Task inputs:

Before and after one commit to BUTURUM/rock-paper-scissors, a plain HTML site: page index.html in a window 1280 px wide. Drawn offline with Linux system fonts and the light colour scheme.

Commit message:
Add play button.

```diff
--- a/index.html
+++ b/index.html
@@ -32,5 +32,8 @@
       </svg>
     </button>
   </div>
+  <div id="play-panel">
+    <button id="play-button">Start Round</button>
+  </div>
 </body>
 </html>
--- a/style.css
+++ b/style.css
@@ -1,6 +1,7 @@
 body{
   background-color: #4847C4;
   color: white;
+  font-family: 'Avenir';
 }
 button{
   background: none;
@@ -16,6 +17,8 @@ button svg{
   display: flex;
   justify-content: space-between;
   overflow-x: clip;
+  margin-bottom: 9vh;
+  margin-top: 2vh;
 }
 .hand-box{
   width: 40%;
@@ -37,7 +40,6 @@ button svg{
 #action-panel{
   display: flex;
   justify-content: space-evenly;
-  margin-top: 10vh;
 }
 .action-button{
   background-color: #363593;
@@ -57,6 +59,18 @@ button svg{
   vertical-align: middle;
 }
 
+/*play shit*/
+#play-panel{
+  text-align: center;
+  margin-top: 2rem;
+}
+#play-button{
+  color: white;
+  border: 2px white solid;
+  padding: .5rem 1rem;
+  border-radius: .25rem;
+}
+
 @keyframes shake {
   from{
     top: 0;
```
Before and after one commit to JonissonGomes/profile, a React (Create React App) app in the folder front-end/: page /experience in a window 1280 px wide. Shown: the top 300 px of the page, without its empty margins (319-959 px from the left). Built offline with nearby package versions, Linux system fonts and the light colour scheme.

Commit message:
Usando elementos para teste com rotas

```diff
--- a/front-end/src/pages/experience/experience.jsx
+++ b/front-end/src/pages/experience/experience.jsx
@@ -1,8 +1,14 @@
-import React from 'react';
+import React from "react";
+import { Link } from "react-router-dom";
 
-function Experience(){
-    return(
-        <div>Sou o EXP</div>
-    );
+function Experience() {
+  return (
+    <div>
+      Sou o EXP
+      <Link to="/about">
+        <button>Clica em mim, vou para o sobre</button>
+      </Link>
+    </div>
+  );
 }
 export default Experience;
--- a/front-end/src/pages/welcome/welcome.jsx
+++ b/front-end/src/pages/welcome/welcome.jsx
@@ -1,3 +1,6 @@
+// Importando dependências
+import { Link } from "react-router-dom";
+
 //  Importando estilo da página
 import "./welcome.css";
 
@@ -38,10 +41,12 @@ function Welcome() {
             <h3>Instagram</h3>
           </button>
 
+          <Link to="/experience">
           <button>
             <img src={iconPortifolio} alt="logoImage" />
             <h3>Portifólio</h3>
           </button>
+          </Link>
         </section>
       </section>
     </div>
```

Exercise instructions: Exactly as given, restate all the lines above.

Solution to this task:
Before and after one commit to BUTURUM/rock-paper-scissors, a plain HTML site: page index.html in a window 1280 px wide. Drawn offline with Linux system fonts and the light colour scheme.

Commit message:
Add play button.

```diff
--- a/index.html
+++ b/index.html
@@ -32,5 +32,8 @@
       </svg>
     </button>
   </div>
+  <div id="play-panel">
+    <button id="play-button">Start Round</button>
+  </div>
 </body>
 </html>
--- a/style.css
+++ b/style.css
@@ -1,6 +1,7 @@
 body{
   background-color: #4847C4;
   color: white;
+  font-family: 'Avenir';
 }
 button{
   background: none;
@@ -16,6 +17,8 @@ button svg{
   display: flex;
   justify-content: space-between;
   overflow-x: clip;
+  margin-bottom: 9vh;
+  margin-top: 2vh;
 }
 .hand-box{
   width: 40%;
@@ -37,7 +40,6 @@ button svg{
 #action-panel{
   display: flex;
   justify-content: space-evenly;
-  margin-top: 10vh;
 }
 .action-button{
   background-color: #363593;
@@ -57,6 +59,18 @@ button svg{
   vertical-align: middle;
 }
 
+/*play shit*/
+#play-panel{
+  text-align: center;
+  margin-top: 2rem;
+}
+#play-button{
+  color: white;
+  border: 2px white solid;
+  padding: .5rem 1rem;
+  border-radius: .25rem;
+}
+
 @keyframes shake {
   from{
     top: 0;
```
Before and after one commit to JonissonGomes/profile, a React (Create React App) app in the folder front-end/: page /experience in a window 1280 px wide. Shown: the top 300 px of the page, without its empty margins (319-959 px from the left). Built offline with nearby package versions, Linux system fonts and the light colour scheme.

Commit message:
Usando elementos para teste com rotas

```diff
--- a/front-end/src/pages/experience/experience.jsx
+++ b/front-end/src/pages/experience/experience.jsx
@@ -1,8 +1,14 @@
-import React from 'react';
+import React from "react";
+import { Link } from "react-router-dom";
 
-function Experience(){
-    return(
-        <div>Sou o EXP</div>
-    );
+function Experience() {
+  return (
+    <div>
+      Sou o EXP
+      <Link to="/about">
+        <button>Clica em mim, vou para o sobre</button>
+      </Link>
+    </div>
+  );
 }
 export default Experience;
--- a/front-end/src/pages/welcome/welcome.jsx
+++ b/front-end/src/pages/welcome/welcome.jsx
@@ -1,3 +1,6 @@
+// Importando dependências
+import { Link } from "react-router-dom";
+
 //  Importando estilo da página
 import "./welcome.css";
 
@@ -38,10 +41,12 @@ function Welcome() {
             <h3>Instagram</h3>
           </button>
 
+          <Link to="/experience">
           <button>
             <img src={iconPortifolio} alt="logoImage" />
             <h3>Portifólio</h3>
           </button>
+          </Link>
         </section>
       </section>
     </div>
```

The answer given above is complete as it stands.